• _What you have to do_:
Wherever the string "title" shows up in the data below, copy the whole line.

Web page edit records:
----------
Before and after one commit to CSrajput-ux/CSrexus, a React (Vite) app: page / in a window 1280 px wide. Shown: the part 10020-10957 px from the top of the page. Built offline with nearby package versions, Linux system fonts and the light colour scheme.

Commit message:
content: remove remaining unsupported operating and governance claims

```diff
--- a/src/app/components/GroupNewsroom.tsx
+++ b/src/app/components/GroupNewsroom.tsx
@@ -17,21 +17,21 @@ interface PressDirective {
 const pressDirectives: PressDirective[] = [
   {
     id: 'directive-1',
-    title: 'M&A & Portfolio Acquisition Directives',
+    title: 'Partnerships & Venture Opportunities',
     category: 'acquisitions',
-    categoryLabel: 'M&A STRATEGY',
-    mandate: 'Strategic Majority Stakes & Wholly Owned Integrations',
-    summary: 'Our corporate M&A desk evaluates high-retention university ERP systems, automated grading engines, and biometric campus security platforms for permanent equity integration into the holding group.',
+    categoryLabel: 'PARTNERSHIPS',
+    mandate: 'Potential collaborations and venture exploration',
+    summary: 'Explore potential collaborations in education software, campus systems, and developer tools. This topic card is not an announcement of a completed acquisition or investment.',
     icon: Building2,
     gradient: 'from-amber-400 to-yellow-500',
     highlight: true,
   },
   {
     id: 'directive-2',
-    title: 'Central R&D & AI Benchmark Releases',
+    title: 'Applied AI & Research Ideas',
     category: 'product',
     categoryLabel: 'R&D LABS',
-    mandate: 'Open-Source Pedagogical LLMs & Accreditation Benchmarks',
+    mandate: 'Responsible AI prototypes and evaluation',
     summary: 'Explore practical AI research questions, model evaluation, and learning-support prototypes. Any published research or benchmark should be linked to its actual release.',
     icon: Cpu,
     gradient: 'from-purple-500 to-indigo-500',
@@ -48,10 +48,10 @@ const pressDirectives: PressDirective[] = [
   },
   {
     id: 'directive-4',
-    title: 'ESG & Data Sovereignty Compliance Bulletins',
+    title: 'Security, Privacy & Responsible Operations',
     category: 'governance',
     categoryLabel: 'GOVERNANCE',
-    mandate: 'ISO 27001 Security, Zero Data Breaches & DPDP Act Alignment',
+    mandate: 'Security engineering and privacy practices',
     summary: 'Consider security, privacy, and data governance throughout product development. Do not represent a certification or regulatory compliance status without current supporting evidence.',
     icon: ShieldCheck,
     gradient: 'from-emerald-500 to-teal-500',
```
----------
• _Solution for this exercise_:
-    title: 'M&A & Portfolio Acquisition Directives',
+    title: 'Partnerships & Venture Opportunities',
-    title: 'Central R&D & AI Benchmark Releases',
+    title: 'Applied AI & Research Ideas',
-    title: 'ESG & Data Sovereignty Compliance Bulletins',
+    title: 'Security, Privacy & Responsible Operations',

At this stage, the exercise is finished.